INFORMATION:
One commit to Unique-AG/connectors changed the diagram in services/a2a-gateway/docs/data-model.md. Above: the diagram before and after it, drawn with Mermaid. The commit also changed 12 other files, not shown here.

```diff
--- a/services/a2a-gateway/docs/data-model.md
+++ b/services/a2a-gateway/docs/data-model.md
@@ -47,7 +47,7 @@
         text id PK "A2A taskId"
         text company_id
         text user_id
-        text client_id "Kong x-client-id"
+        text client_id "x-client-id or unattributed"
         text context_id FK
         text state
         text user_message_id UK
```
* * *
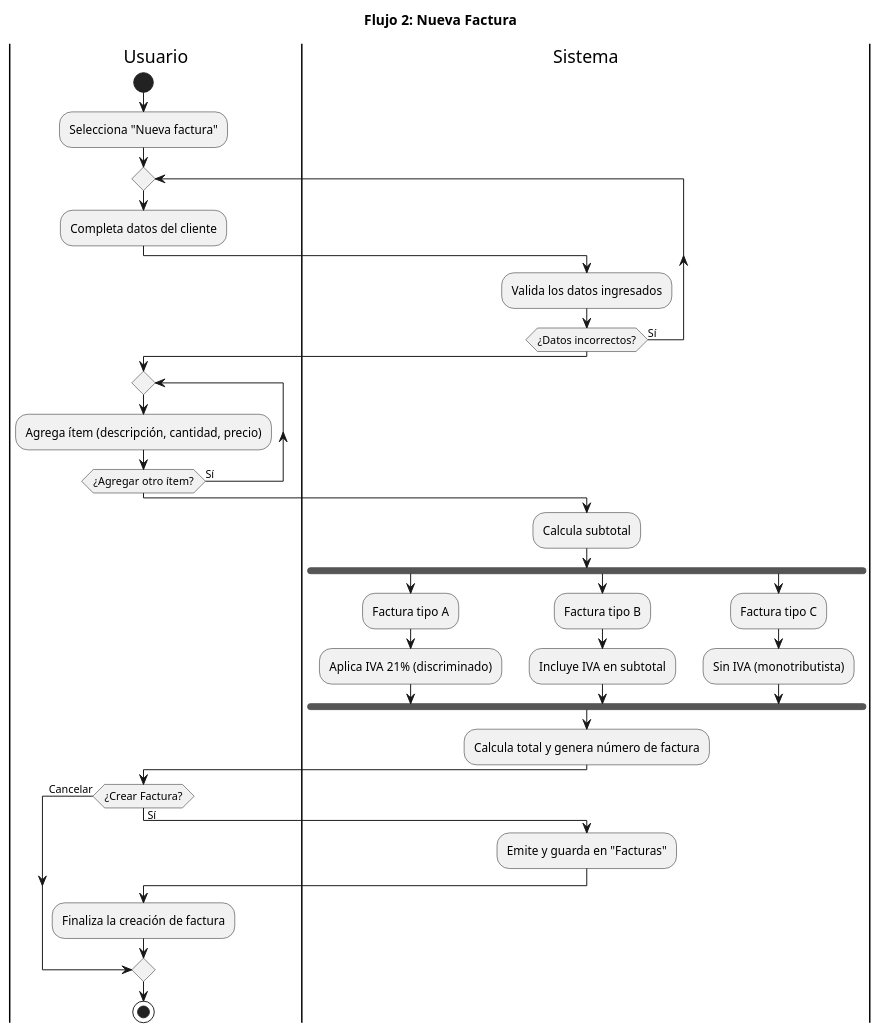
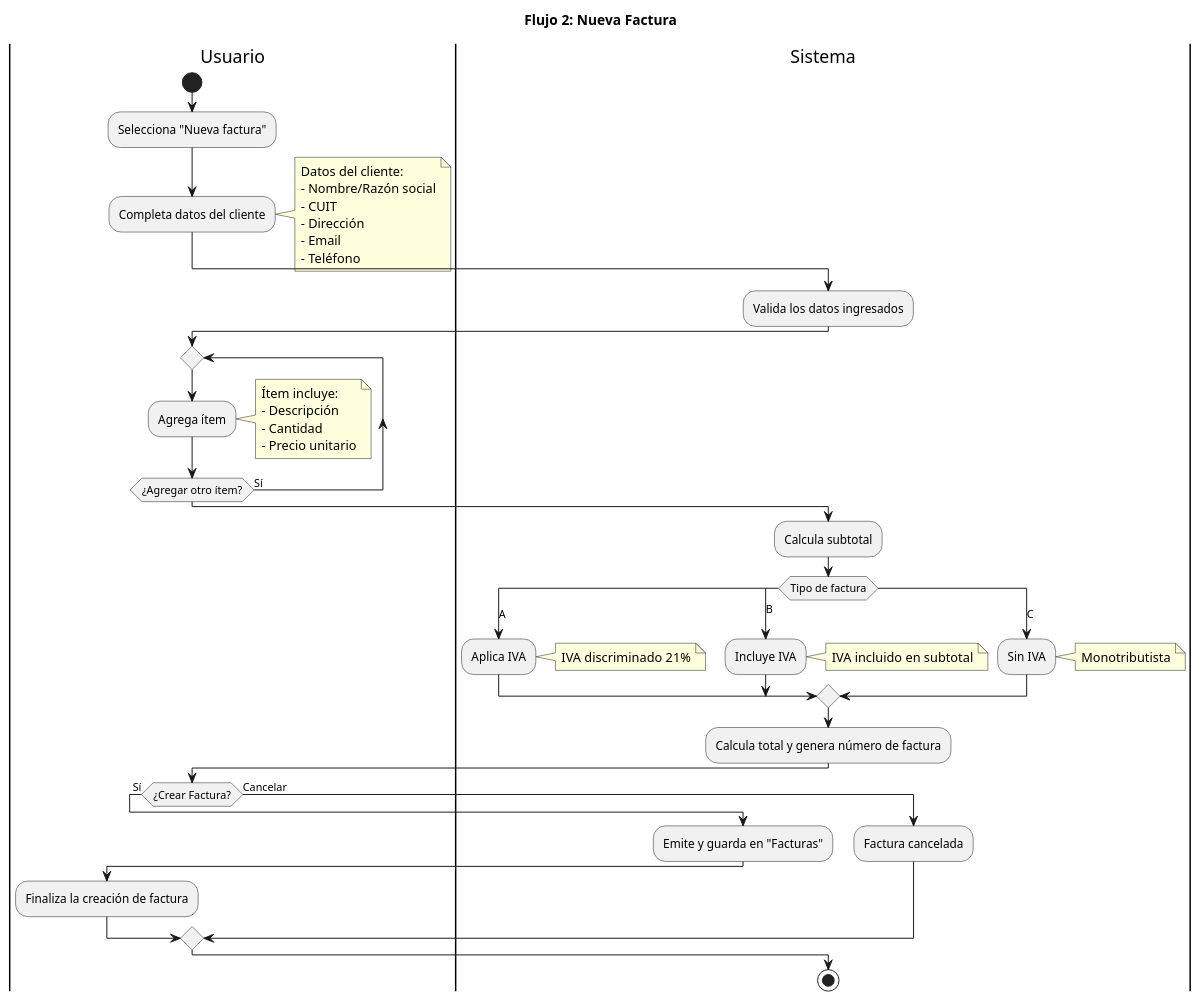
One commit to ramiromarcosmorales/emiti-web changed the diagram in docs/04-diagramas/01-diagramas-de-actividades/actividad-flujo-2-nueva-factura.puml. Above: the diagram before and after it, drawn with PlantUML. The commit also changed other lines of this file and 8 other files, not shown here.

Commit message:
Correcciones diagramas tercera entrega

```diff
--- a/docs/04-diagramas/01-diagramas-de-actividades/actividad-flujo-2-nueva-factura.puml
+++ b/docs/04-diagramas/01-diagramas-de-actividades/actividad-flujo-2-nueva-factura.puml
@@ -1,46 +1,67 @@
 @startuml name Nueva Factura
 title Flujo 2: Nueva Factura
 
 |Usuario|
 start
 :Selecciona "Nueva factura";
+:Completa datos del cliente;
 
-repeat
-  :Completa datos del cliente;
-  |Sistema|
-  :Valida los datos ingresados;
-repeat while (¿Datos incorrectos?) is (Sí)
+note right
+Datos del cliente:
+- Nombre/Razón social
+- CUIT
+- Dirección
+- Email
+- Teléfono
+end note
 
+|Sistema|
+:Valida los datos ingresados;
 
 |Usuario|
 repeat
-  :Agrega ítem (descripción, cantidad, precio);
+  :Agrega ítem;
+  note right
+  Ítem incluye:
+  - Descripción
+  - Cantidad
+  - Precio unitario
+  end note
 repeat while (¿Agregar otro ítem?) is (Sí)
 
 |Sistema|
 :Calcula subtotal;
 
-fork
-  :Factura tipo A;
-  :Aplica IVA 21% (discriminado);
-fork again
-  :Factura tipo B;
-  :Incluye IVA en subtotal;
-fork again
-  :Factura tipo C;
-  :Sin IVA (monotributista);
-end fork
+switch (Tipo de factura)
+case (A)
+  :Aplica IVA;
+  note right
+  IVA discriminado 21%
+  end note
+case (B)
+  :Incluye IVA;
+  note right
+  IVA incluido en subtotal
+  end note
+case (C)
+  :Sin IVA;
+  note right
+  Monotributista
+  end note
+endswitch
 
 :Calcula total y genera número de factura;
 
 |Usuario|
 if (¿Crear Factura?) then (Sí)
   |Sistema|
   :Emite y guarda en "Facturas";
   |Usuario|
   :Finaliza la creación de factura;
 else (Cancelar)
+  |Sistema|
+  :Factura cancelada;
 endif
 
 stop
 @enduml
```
--
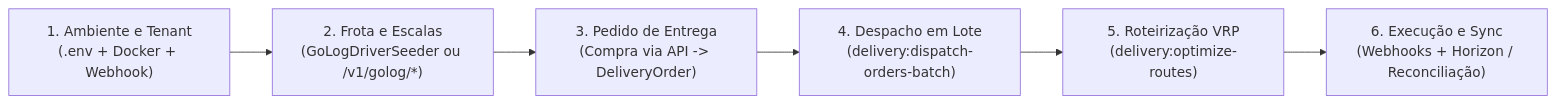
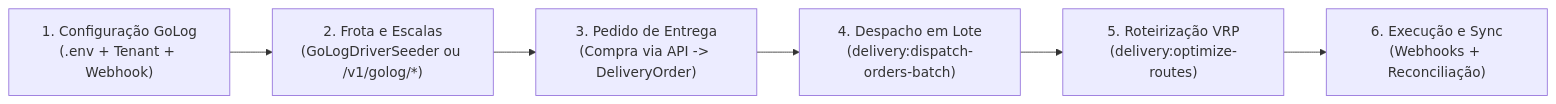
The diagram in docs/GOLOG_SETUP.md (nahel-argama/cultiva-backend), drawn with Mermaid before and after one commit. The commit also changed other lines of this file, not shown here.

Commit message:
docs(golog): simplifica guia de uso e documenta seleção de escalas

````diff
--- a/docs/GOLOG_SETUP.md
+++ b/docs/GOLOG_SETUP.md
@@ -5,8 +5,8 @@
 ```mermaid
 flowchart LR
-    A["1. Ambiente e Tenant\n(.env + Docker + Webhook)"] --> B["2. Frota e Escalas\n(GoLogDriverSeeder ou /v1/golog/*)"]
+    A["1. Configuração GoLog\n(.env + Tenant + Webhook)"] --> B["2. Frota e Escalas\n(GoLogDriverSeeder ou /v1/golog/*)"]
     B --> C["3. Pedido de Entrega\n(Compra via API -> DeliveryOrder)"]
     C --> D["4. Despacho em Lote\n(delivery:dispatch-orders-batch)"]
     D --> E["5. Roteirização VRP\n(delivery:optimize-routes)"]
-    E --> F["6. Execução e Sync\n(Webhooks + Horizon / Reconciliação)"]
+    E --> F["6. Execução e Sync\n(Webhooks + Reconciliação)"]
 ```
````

WHAT THE TASK REQUIRES:
Report each line of the data in which "text" occurs.

FINAL ANSWER:
         text id PK "A2A taskId"
         text company_id
         text user_id
-        text client_id "Kong x-client-id"
+        text client_id "x-client-id or unattributed"
         text context_id FK
         text state
         text user_message_id UK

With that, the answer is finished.